→ EXERCISE MATERIAL
..........

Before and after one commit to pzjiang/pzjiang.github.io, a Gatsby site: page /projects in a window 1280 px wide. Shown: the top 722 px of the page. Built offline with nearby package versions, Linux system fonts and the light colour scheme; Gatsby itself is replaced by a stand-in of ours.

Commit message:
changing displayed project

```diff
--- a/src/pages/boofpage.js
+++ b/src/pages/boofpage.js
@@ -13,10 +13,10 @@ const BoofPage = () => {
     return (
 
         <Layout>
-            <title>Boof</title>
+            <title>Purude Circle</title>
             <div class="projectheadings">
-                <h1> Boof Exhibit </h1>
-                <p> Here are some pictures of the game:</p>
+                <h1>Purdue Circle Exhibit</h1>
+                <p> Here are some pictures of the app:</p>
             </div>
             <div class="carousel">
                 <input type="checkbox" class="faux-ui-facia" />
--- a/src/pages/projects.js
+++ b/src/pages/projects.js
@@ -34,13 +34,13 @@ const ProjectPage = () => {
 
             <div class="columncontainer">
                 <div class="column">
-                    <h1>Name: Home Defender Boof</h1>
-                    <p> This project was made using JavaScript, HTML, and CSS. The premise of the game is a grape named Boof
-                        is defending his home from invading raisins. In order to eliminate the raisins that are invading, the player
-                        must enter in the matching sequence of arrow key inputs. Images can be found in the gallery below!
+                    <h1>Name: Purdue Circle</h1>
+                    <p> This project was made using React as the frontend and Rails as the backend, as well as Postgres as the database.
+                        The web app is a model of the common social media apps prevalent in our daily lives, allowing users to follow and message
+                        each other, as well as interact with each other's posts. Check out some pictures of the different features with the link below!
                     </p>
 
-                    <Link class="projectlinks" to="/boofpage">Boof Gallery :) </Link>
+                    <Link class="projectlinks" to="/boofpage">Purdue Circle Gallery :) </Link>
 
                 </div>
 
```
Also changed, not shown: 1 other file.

..........

→ TASK ITEM
Reproduce each line above exactly.

→ REPLY
Before and after one commit to pzjiang/pzjiang.github.io, a Gatsby site: page /projects in a window 1280 px wide. Shown: the top 722 px of the page. Built offline with nearby package versions, Linux system fonts and the light colour scheme; Gatsby itself is replaced by a stand-in of ours.

Commit message:
changing displayed project

```diff
--- a/src/pages/boofpage.js
+++ b/src/pages/boofpage.js
@@ -13,10 +13,10 @@ const BoofPage = () => {
     return (
 
         <Layout>
-            <title>Boof</title>
+            <title>Purude Circle</title>
             <div class="projectheadings">
-                <h1> Boof Exhibit </h1>
-                <p> Here are some pictures of the game:</p>
+                <h1>Purdue Circle Exhibit</h1>
+                <p> Here are some pictures of the app:</p>
             </div>
             <div class="carousel">
                 <input type="checkbox" class="faux-ui-facia" />
--- a/src/pages/projects.js
+++ b/src/pages/projects.js
@@ -34,13 +34,13 @@ const ProjectPage = () => {
 
             <div class="columncontainer">
                 <div class="column">
-                    <h1>Name: Home Defender Boof</h1>
-                    <p> This project was made using JavaScript, HTML, and CSS. The premise of the game is a grape named Boof
-                        is defending his home from invading raisins. In order to eliminate the raisins that are invading, the player
-                        must enter in the matching sequence of arrow key inputs. Images can be found in the gallery below!
+                    <h1>Name: Purdue Circle</h1>
+                    <p> This project was made using React as the frontend and Rails as the backend, as well as Postgres as the database.
+                        The web app is a model of the common social media apps prevalent in our daily lives, allowing users to follow and message
+                        each other, as well as interact with each other's posts. Check out some pictures of the different features with the link below!
                     </p>
 
-                    <Link class="projectlinks" to="/boofpage">Boof Gallery :) </Link>
+                    <Link class="projectlinks" to="/boofpage">Purdue Circle Gallery :) </Link>
 
                 </div>
 
```
Also changed, not shown: 1 other file.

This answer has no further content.